Goethe Institut has asked API-IPA to distribute the following information:The Goethe Institut Brüssel offers free German language courses during the winter semester 2018/19, also for journalists. The winter semester begins in October. More information at: https://www.goethe.de/ins/be/fr/spr/eng/end/kfb.html
(version française ci-dessous)
Last July, the International Press Association (API-IPA), representing the foreign correspondents in Brussels vis à vis the EU institutions, learned that the Belgian authorities planned to start charging initially € 50 every six months to journalists seeking EU summit accreditation, for their security screening. Recently, we learned that the € 50 fee will now be asked per year and not per semester.
(Version francaise ci-dessous)
The International Press Association (API-IPA), representing the interests of the foreign correspondents in Brussels, has learned that the Belgian authorities will start charging €50 to journalists seeking EU summit accreditation, for their security screening every six months (or €100 per year).
The Lénaïc Fund for Quality Journalism is offering a five-month financial bursary of up to €5,000 for a placement starting in October 2018 with Politico in Brussels.
Applicants must be female EU graduates under 28 years of age, aiming to work in EU journalism, able to write in English and have a reasonable knowledge of a second EU language.
It was a couple of days after the fall of the Berlin wall on 9 November 1989 when Ullrich Schur and his wife Barbara arrived in Brussels. Barbara and "Ulli" - as he was known by his friends and colleagues – were standing in the back row of a packed Press Room on the first floor in the old Berlaymont building. No one knew then what would be the repercussions of the events. This was particularly true for Barbara and Ulli who had previously worked for the East German state news agency AND in Mongolia. But they certainly sensed more than most of the Brussels based journalists, that things to come would be totally different.
It is with deep concern that the International Press Association API-IPA takes note of the fact that European Commission president Jean-Claude Juncker does not intend to inform the international press about his discussions with heads of state and government on migration and asylum issues during the informal meeting on Sunday.

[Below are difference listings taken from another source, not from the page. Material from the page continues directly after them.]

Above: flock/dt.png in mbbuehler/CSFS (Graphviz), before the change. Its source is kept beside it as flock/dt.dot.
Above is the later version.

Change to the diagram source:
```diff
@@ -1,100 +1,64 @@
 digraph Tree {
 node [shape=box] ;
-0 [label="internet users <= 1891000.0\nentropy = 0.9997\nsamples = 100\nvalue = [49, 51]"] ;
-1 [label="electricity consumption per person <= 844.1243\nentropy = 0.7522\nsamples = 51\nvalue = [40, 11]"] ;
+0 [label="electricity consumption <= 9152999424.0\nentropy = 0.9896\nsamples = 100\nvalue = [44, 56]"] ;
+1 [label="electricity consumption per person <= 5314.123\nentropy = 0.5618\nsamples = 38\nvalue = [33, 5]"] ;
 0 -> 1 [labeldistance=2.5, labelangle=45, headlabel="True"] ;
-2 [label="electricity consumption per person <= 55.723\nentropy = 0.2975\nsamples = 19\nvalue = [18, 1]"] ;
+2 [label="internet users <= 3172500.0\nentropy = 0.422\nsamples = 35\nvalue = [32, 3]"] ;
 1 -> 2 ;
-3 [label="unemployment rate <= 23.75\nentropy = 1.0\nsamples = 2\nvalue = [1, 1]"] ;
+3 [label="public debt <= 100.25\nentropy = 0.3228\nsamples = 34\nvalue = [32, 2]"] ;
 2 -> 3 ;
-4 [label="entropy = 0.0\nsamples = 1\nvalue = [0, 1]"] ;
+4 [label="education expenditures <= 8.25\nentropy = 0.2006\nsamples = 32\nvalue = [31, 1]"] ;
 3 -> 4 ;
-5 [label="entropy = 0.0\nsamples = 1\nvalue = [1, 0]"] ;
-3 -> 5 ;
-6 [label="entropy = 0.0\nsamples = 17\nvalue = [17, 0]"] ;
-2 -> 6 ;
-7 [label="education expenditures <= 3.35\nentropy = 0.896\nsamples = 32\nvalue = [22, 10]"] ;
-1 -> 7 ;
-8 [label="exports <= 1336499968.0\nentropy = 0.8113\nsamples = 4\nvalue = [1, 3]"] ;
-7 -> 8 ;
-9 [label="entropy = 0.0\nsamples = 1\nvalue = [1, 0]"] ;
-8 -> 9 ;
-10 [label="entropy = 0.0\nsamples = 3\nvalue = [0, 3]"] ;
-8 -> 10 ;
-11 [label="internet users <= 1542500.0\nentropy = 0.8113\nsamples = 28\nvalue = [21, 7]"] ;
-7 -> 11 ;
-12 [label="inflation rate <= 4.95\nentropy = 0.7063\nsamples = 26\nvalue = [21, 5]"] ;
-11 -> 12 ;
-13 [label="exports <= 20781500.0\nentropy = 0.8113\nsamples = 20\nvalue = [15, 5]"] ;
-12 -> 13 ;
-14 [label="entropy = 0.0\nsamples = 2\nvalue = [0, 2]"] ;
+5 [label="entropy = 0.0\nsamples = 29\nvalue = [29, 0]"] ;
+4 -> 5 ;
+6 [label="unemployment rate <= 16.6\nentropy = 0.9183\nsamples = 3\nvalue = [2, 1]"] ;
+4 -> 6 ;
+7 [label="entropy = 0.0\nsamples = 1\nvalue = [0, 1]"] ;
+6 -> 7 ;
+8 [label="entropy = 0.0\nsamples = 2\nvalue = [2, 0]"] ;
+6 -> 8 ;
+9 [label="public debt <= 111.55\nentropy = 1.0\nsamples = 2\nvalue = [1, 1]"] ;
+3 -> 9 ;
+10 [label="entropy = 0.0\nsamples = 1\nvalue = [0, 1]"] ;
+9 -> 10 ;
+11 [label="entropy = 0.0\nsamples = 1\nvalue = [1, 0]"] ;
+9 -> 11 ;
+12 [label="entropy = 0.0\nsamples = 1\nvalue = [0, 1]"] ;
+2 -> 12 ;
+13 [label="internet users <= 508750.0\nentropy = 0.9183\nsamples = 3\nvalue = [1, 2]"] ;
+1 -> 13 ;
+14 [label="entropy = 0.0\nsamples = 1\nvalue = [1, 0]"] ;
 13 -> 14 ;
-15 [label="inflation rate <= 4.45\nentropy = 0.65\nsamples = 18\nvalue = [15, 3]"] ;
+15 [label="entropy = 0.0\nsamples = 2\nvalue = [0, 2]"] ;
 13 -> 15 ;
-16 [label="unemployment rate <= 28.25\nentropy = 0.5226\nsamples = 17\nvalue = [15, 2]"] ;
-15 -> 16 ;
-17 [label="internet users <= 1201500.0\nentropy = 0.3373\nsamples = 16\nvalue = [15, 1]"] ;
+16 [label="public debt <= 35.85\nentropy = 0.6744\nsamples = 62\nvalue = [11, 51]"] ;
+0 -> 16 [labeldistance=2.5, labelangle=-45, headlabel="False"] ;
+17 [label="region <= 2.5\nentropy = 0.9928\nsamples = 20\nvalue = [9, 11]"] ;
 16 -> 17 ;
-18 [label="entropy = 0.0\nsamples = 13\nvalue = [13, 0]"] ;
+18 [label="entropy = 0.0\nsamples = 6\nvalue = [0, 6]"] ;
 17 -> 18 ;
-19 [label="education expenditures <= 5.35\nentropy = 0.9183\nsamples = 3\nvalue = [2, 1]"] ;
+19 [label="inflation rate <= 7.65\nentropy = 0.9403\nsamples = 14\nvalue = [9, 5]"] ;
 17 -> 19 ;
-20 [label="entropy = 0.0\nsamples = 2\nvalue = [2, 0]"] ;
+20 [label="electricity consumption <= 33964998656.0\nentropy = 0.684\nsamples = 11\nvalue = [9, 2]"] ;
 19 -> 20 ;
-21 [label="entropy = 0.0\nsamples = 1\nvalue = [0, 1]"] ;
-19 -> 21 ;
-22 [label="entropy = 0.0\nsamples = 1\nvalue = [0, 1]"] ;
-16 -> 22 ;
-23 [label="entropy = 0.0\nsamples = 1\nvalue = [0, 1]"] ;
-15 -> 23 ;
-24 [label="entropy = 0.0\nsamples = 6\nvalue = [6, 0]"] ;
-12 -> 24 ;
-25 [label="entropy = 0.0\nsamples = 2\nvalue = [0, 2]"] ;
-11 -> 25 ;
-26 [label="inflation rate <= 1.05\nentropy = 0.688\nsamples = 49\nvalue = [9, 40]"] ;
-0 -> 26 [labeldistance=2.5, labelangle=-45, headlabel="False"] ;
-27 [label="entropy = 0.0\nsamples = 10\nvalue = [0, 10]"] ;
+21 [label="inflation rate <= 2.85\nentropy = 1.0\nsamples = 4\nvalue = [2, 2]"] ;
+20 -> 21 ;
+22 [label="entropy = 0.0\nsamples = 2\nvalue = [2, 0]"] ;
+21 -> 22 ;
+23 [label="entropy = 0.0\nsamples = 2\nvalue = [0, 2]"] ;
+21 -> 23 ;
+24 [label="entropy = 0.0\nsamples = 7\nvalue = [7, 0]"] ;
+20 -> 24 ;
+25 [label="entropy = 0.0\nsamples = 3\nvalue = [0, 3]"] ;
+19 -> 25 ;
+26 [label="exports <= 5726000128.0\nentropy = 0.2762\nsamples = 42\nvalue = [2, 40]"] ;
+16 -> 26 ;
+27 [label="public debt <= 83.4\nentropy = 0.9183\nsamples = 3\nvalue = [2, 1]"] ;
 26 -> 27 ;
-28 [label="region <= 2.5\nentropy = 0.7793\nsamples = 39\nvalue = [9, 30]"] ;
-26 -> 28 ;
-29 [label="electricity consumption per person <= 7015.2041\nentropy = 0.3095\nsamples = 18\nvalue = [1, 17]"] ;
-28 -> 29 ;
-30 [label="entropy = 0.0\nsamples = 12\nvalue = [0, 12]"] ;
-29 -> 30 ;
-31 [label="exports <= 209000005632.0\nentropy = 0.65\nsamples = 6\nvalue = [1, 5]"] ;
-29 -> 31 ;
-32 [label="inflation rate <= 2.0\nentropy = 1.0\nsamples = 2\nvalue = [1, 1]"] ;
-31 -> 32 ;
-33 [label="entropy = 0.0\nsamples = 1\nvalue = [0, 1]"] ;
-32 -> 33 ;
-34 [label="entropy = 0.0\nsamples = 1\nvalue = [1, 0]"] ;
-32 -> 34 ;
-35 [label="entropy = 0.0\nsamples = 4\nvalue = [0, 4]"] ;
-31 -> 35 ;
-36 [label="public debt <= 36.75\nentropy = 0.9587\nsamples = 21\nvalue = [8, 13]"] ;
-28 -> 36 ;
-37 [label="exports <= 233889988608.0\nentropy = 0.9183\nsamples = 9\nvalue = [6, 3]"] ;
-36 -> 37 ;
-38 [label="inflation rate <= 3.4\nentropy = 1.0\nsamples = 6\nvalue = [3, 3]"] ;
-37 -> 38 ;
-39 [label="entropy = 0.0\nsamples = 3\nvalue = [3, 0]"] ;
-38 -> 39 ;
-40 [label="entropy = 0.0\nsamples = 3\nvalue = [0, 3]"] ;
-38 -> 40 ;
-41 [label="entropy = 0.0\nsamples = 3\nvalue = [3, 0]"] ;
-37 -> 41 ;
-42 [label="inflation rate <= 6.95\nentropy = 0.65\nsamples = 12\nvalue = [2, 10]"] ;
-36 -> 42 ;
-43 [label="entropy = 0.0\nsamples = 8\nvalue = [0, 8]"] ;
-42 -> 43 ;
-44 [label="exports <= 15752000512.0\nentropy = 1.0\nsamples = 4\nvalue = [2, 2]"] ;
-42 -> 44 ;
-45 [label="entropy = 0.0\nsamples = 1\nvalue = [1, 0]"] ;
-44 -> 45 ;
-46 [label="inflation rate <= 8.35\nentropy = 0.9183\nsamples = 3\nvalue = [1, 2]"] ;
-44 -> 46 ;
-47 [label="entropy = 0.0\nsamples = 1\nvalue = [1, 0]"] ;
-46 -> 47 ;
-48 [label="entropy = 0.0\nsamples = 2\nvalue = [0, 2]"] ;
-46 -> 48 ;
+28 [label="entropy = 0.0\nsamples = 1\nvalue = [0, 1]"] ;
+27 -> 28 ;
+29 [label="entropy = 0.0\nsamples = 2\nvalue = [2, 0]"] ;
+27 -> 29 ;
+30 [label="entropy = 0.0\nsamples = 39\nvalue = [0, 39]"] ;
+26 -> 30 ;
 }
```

This must sound like fake news to you, but it is the truth, simply the truth – and a fantastic truth. For the first time in its more or less glorious, but longstanding history API´s football team (FC API) managed to win the annual Subsicup tournament.